# Instructions for the task
From the entries below, copy every line where the string "page" appears.

Top of Information

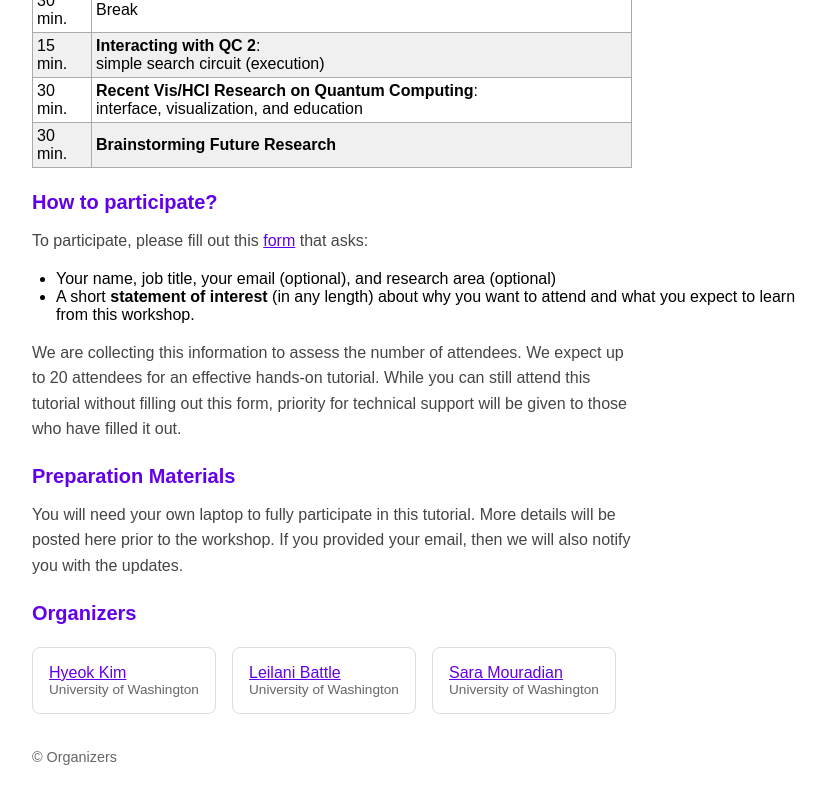
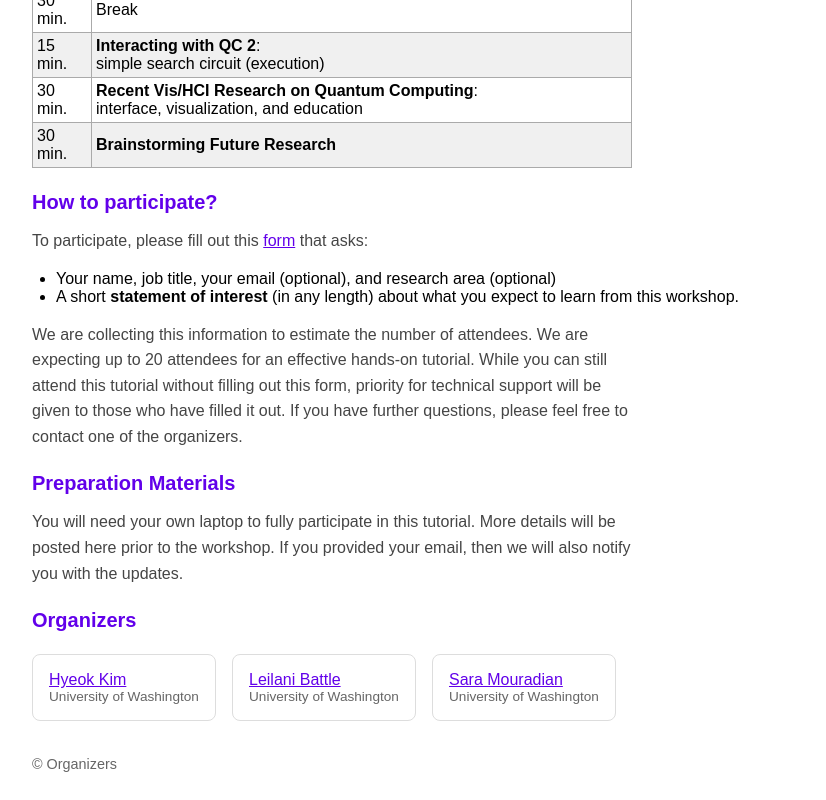
Before and after one commit to hqci-tutorial/hqci-tutorial.github.io, a SvelteKit app: page / in a window 1280 px wide. Shown: the part 793-1593 px from the top of the page, without its empty margins (224-1050 px from the left). Built offline with nearby package versions, Linux system fonts and the light colour scheme.

Commit message:
instruction update

```diff
--- a/src/routes/+page.svelte
+++ b/src/routes/+page.svelte
@@ -107,15 +107,16 @@
       Your name, job title, your email (optional), and research area (optional)
     </li>
     <li>
-      A short <strong>statement of interest</strong> (in any length) about why you
-      want to attend and what you expect to learn from this workshop.
+      A short <strong>statement of interest</strong> (in any length) about what you
+      expect to learn from this workshop.
     </li>
   </ul>
   <p>
-    We are collecting this information to assess the number of attendees. We
-    expect up to 20 attendees for an effective hands-on tutorial. While you can
-    still attend this tutorial without filling out this form, priority for
-    technical support will be given to those who have filled it out.
+    We are collecting this information to estimate the number of attendees. We
+    are expecting up to 20 attendees for an effective hands-on tutorial. While
+    you can still attend this tutorial without filling out this form, priority
+    for technical support will be given to those who have filled it out. If you
+    have further questions, please feel free to contact one of the organizers.
   </p>
 
   <h2><span>Preparation Materials</span></h2>
```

Bottom of Information

# Task output
Before and after one commit to hqci-tutorial/hqci-tutorial.github.io, a SvelteKit app: page / in a window 1280 px wide. Shown: the part 793-1593 px from the top of the page, without its empty margins (224-1050 px from the left). Built offline with nearby package versions, Linux system fonts and the light colour scheme.
--- a/src/routes/+page.svelte
+++ b/src/routes/+page.svelte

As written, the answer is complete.